START Materials provided
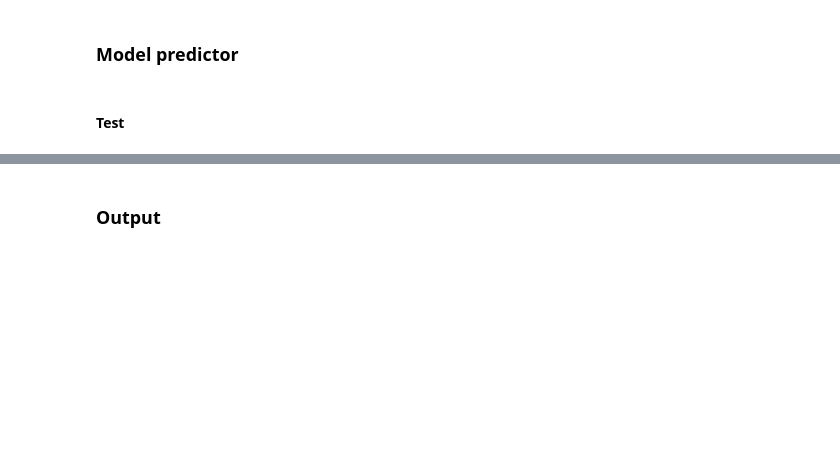
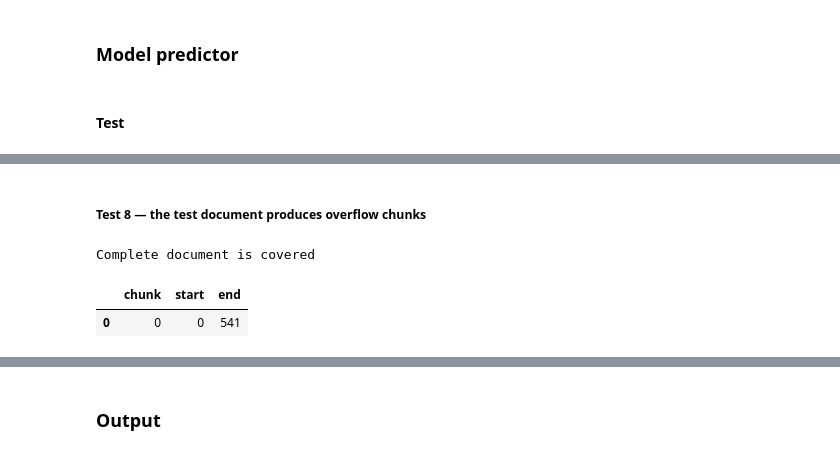
Before and after one commit to vsokoltsov/invoices-ocr, a Jupyter notebook: notebooks/bert.ipynb, the cells around one changed output, grey strips where cells are left out. Saved outputs shown, nothing was run; the diff lists cells and outputs as text; code cells hidden in the pictures; blank space fills up the shorter version.

```diff
--- a/notebooks/bert.ipynb
+++ b/notebooks/bert.ipynb
@@ -6490,0 +7177,58 @@ class DocumentModelPredictor:
+# %% [markdown]
+##### Test 8 — the test document produces overflow chunks
+# %%
+coverage_encoding = predictor_test_tokenizer(
+    predictor_test_text,
+    truncation=True,
+    max_length=predictor.max_length,
+    stride=predictor.window_stride,
+    return_overflowing_tokens=True,
+    return_offsets_mapping=True,
+)
+
+coverage_rows = []
+
+for chunk_index, offsets in enumerate(
+    coverage_encoding["offset_mapping"]
+):
+    real_offsets = [
+        (start, end)
+        for start, end in offsets
+        if start != end
+    ]
+
+    coverage_rows.append({
+        "chunk": chunk_index,
+        "start": min(
+            start
+            for start, _ in real_offsets
+        ),
+        "end": max(
+            end
+            for _, end in real_offsets
+        ),
+    })
+
+coverage_dataframe = pd.DataFrame(
+    coverage_rows
+)
+
+last_covered_character = (
+    coverage_dataframe["end"].max()
+)
+
+assert last_covered_character == len(
+    predictor_test_text
+), (
+    f"Tokenizer covered characters "
+    f"0:{last_covered_character}, but the "
+    f"document has "
+    f"{len(predictor_test_text)} characters"
+)
+
+print("Complete document is covered")
+coverage_dataframe
+# %% [output]
+Complete document is covered
+|  | chunk | start | end |
+| 0 | 0 | 0 | 541 |
```
Also changed, not shown: parts of 29 cells of this notebook.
END Materials provided
» What the task asks:
Across the data, how many lines contain the string "True"? Only the number is wanted.

» Written reply:
3